And the ad business began to suffer from a generation of people who were 'happy to be there', they quite fancied advertising because it looked easy and fun. They just aped what they saw as being the good ads of the time - one person would do an ad with no product in it - so they all tried to do all of their ads with no products in it. It was the era of amazingly bonkers arguments in board rooms about pack shots and end title lengths. The 90s also marked the rise of planning as an integral part of the advertising process. It separated creatives from the task in hand, and gave agencies a dangerous new stream of income - the peddling of bullshittery, that started to overshadow the actual creation of the advertising.
In the 90s, advertising kept its excesses, but stopped producing the thing that justified them - amazing ideas that sold. Clients always suspected that advertising people spent half of their day staring out of the window or into the midriff of a woman of questionable repute, but the work they produced always justified it. Not in the 90s. Advertising began a perilous slide towards nonsense that it can't seem to recover from.
Today, the business is suffering a two-sided backlash:

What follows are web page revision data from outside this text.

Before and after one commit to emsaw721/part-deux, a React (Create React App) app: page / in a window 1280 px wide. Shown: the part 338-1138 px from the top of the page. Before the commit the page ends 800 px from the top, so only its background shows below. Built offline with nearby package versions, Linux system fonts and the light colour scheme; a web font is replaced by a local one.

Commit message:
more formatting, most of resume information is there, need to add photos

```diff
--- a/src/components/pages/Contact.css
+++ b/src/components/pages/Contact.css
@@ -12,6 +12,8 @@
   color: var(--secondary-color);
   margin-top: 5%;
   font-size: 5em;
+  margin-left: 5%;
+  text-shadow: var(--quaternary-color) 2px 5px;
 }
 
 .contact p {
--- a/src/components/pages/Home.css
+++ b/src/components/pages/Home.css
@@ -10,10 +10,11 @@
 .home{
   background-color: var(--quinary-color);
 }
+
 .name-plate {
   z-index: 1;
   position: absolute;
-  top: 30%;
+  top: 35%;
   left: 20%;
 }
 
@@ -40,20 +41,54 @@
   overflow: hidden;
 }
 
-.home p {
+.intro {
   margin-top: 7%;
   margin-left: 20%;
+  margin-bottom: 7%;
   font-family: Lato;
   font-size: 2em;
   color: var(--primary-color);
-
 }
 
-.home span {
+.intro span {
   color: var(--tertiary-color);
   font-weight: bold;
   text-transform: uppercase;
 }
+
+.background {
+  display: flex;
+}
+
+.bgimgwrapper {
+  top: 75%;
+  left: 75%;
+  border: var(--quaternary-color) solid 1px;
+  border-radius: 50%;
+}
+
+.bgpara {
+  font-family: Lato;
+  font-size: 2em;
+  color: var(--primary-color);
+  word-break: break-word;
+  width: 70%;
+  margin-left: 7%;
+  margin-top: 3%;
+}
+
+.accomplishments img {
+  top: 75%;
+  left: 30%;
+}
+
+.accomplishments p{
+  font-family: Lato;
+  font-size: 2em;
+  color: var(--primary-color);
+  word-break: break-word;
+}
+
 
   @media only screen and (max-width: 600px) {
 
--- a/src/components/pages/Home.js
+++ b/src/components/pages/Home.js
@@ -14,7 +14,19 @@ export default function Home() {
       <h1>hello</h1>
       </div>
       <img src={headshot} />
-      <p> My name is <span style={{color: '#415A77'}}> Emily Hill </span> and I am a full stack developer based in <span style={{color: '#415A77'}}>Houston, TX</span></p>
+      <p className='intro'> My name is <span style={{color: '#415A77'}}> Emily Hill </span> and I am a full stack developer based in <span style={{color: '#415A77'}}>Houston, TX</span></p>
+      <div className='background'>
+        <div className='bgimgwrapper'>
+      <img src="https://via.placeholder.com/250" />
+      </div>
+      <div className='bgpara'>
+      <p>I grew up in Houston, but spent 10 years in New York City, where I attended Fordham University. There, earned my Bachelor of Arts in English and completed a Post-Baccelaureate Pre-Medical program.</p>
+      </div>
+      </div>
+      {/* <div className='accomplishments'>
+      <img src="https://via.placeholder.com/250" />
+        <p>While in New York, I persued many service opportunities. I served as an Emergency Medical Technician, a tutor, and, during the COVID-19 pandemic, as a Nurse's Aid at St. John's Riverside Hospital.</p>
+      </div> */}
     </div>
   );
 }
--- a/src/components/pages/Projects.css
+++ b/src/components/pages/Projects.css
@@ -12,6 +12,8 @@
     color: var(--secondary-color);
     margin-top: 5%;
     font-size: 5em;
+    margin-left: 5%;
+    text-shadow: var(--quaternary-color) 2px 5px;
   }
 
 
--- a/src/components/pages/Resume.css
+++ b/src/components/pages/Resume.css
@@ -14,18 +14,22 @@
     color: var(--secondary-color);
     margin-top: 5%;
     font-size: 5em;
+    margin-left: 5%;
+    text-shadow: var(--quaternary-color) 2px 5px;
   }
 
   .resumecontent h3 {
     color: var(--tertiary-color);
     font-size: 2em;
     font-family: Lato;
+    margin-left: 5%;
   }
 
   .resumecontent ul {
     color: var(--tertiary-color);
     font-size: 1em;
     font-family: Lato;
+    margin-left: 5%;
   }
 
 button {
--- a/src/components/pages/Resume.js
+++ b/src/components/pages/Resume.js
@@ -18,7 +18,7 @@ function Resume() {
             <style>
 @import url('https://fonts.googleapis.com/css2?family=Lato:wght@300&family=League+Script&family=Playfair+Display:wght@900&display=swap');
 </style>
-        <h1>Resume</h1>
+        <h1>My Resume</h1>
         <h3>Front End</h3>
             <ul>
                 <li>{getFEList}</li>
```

One one side, clients have quite understandably lost their trust in the advertising industry. They resent the wasted money, the constant fights to get their product in the work, the seeming indifference of most creative people to the job that are ultimately tasked with, and the money they spend in getting the brief presented back to them on a powerpoint chart by a chap in stupid trousers with a 2.2 in psychology. So naturally clients have become more circumspect with their budgets, and tend to view creative ideas with the reserve of someone who suspects that they're about to be mugged.
On the other side, we have the hangover of the nineties in the industry; creatives who think that it's not their job to worry about whether the ads work or not, who look up to the self-indulgent twaddle that was produced back when 'they were lads' as if it were somehow creative work on a higher plane. Creative directors who made their name in that era who now sit on awards panels or the corner office encouraging this bizarre behavior, unaware that they are the problem. An industry that has disappeared up the quivering rectum of branding, and forgotten how to do its job properly. Agencies that have become economically dependent on the money they earn from selling the 'planning' part of the process to their clients (a bit that used to happen instinctively and naturally between smart account men, clients, and creatives), agencies that now seem to be more about the business of bullshit, presentations and ass covering.
Over the past few years since we started Sell! Sell! we've met client after client who've come to us after being burned by the bullshit of ad agencies, astonished at the indifference shown by most ad creatives at those agencies towards their business aims. They have genuine distrust for the business and feelings of having been hoodwinked. And I can't say that I blame them.
It's a sorry state of affairs. But if anyone wants to pine for better days, why not pine for the days of the 60s, 70s & 80s, when advertising was creative, maverick, sometimes a little bit scary, but always relevant?
Not the 90s: the decade that advertising got lost.